The Politics of South-South Migration
An online talk by:
Dr. Nikhar Gaikwad
Department of Political Science
Thursday, March 4, 2021
12:30 – 2:00 p.m. (PST)
[ Abstract ]
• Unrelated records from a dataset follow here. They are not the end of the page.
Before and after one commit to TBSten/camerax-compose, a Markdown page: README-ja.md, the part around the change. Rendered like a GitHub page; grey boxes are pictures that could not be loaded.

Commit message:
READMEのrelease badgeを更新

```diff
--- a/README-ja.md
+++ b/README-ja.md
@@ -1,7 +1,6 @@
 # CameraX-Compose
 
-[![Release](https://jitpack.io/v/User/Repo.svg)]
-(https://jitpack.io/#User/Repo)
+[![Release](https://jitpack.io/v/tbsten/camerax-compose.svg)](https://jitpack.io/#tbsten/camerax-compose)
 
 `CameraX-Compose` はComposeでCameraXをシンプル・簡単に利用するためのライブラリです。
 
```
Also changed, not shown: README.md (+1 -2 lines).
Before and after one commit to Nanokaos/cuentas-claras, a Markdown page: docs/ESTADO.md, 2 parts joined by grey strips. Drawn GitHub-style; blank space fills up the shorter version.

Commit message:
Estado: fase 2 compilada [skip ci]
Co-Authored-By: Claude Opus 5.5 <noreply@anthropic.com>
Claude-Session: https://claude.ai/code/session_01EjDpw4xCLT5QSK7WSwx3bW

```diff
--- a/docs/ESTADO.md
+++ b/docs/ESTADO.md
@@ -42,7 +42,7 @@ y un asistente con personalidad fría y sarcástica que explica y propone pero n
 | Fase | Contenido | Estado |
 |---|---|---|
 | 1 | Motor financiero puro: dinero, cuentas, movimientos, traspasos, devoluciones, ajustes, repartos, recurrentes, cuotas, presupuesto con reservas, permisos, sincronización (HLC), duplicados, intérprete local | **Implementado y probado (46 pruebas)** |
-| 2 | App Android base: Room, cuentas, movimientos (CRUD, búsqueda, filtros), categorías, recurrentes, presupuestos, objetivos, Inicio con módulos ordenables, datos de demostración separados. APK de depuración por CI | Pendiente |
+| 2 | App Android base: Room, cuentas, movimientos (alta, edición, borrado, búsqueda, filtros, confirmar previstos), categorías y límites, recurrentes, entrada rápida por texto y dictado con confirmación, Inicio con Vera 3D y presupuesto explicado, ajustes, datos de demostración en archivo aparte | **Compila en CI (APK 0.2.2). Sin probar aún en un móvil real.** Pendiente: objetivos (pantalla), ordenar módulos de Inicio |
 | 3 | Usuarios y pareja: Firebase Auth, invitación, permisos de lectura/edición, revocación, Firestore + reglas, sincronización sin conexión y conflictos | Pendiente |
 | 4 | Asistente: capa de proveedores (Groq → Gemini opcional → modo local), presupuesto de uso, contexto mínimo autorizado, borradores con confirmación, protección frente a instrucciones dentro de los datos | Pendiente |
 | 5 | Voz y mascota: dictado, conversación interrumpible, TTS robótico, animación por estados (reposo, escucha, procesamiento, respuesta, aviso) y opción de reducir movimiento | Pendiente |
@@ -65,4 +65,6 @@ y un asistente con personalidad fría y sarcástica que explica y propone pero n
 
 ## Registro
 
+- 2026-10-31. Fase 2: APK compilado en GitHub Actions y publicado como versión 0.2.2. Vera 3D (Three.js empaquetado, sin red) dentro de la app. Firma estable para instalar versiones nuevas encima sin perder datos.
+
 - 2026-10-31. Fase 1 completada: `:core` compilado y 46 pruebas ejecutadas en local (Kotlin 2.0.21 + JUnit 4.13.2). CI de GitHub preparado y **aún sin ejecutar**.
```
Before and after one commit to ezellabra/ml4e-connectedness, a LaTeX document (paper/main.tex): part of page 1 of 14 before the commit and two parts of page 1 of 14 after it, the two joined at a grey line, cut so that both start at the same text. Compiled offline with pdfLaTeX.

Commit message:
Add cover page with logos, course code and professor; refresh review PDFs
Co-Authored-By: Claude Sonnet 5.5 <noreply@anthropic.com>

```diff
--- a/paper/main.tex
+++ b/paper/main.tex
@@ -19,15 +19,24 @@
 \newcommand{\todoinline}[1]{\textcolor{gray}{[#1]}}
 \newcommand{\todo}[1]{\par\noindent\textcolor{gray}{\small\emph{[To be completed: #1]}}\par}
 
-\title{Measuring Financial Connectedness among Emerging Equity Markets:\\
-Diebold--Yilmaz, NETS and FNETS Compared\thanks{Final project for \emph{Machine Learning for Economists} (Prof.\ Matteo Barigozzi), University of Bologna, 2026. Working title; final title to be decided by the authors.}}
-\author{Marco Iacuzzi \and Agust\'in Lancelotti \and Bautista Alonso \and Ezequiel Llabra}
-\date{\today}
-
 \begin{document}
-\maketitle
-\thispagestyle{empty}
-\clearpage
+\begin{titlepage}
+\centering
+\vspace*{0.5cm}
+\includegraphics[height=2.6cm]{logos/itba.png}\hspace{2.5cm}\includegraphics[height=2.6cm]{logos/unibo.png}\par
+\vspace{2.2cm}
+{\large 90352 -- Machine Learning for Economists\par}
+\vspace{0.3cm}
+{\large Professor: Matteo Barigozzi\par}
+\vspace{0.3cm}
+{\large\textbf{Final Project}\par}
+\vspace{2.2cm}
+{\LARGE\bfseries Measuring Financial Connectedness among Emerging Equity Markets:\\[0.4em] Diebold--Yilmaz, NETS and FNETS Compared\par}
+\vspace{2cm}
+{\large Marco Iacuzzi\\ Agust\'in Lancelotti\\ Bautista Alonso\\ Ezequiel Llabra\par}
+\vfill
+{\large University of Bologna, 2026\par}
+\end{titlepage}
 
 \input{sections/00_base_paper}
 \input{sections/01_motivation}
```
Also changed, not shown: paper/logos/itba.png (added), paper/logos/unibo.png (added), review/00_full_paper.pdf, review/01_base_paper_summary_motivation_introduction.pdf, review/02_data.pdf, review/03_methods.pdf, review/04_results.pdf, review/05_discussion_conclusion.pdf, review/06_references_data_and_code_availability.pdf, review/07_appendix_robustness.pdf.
In this study co-led by Kolby Hanson (US Naval War College) and Aliz Toth (Stanford University), Nikhar Gaikwad discusses why recent decades have witnessed a sharp increase in cross-border labor migration in the Global South. Together, they conducted a field experiment on migration from Northeast India to the Persian Gulf to test how access to overseas employment opportunities impact political and economic outcomes among migrants and sending communities. Candidates who were interested in pursuing jobs abroad were randomly selected for a hospitality-sector employment training and recruitment program. After completing the program, but prior to migrating abroad, selected individuals became more confident in their economic prospects and made enhanced economic investments in their futures. Strengthened economic forecasts altered policy preferences, with subjects growing less supportive of state-led taxation and redistribution and more committed to principles of individual economic autonomy. The prospect of upward mobility associated with international employment opportunities also shifted individuals’ willingness to mobilize politically to achieve policy change. Gaikwad concludes by presenting his pre-analysis plan to compare outcomes across treatment and control individuals and household members a year after migration. This research design helps to overcome selection concerns in the study of mobility, isolate how overseas employment opportunities alter individuals’ political attitudes and behaviors, and offer the first experimental evidence on the consequences of migration in the Global South.